----- Source information -----

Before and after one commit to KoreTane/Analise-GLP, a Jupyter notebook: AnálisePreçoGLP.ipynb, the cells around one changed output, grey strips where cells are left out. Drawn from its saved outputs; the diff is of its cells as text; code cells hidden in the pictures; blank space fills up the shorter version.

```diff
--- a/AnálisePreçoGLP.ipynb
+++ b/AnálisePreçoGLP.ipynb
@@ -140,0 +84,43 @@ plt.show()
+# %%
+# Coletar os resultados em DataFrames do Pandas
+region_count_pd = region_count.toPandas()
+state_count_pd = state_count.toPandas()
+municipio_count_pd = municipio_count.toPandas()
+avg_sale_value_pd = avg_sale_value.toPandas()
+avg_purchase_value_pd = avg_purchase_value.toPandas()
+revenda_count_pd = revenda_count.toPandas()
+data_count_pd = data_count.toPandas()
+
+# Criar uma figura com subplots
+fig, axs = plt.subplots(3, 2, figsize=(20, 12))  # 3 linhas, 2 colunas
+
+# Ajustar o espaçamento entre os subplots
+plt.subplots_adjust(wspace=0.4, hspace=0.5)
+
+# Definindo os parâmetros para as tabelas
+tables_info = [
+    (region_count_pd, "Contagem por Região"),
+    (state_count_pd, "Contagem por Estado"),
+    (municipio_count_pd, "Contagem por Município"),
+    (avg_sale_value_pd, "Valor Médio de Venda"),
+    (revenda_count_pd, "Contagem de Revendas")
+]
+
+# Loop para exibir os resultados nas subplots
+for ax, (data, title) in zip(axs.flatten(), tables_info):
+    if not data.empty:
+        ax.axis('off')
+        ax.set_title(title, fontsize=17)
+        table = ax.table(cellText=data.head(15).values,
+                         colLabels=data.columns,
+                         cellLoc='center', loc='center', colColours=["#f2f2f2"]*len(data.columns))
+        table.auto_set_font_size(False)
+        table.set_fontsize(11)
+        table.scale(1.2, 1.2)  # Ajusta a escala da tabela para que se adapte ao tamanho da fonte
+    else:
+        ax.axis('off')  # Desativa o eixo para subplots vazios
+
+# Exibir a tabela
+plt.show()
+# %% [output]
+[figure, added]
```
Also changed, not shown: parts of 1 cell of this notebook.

-----

Repeat all the material exactly as it stands.

- Response to the exercise
Before and after one commit to KoreTane/Analise-GLP, a Jupyter notebook: AnálisePreçoGLP.ipynb, the cells around one changed output, grey strips where cells are left out. Drawn from its saved outputs; the diff is of its cells as text; code cells hidden in the pictures; blank space fills up the shorter version.

```diff
--- a/AnálisePreçoGLP.ipynb
+++ b/AnálisePreçoGLP.ipynb
@@ -140,0 +84,43 @@ plt.show()
+# %%
+# Coletar os resultados em DataFrames do Pandas
+region_count_pd = region_count.toPandas()
+state_count_pd = state_count.toPandas()
+municipio_count_pd = municipio_count.toPandas()
+avg_sale_value_pd = avg_sale_value.toPandas()
+avg_purchase_value_pd = avg_purchase_value.toPandas()
+revenda_count_pd = revenda_count.toPandas()
+data_count_pd = data_count.toPandas()
+
+# Criar uma figura com subplots
+fig, axs = plt.subplots(3, 2, figsize=(20, 12))  # 3 linhas, 2 colunas
+
+# Ajustar o espaçamento entre os subplots
+plt.subplots_adjust(wspace=0.4, hspace=0.5)
+
+# Definindo os parâmetros para as tabelas
+tables_info = [
+    (region_count_pd, "Contagem por Região"),
+    (state_count_pd, "Contagem por Estado"),
+    (municipio_count_pd, "Contagem por Município"),
+    (avg_sale_value_pd, "Valor Médio de Venda"),
+    (revenda_count_pd, "Contagem de Revendas")
+]
+
+# Loop para exibir os resultados nas subplots
+for ax, (data, title) in zip(axs.flatten(), tables_info):
+    if not data.empty:
+        ax.axis('off')
+        ax.set_title(title, fontsize=17)
+        table = ax.table(cellText=data.head(15).values,
+                         colLabels=data.columns,
+                         cellLoc='center', loc='center', colColours=["#f2f2f2"]*len(data.columns))
+        table.auto_set_font_size(False)
+        table.set_fontsize(11)
+        table.scale(1.2, 1.2)  # Ajusta a escala da tabela para que se adapte ao tamanho da fonte
+    else:
+        ax.axis('off')  # Desativa o eixo para subplots vazios
+
+# Exibir a tabela
+plt.show()
+# %% [output]
+[figure, added]
```
Also changed, not shown: parts of 1 cell of this notebook.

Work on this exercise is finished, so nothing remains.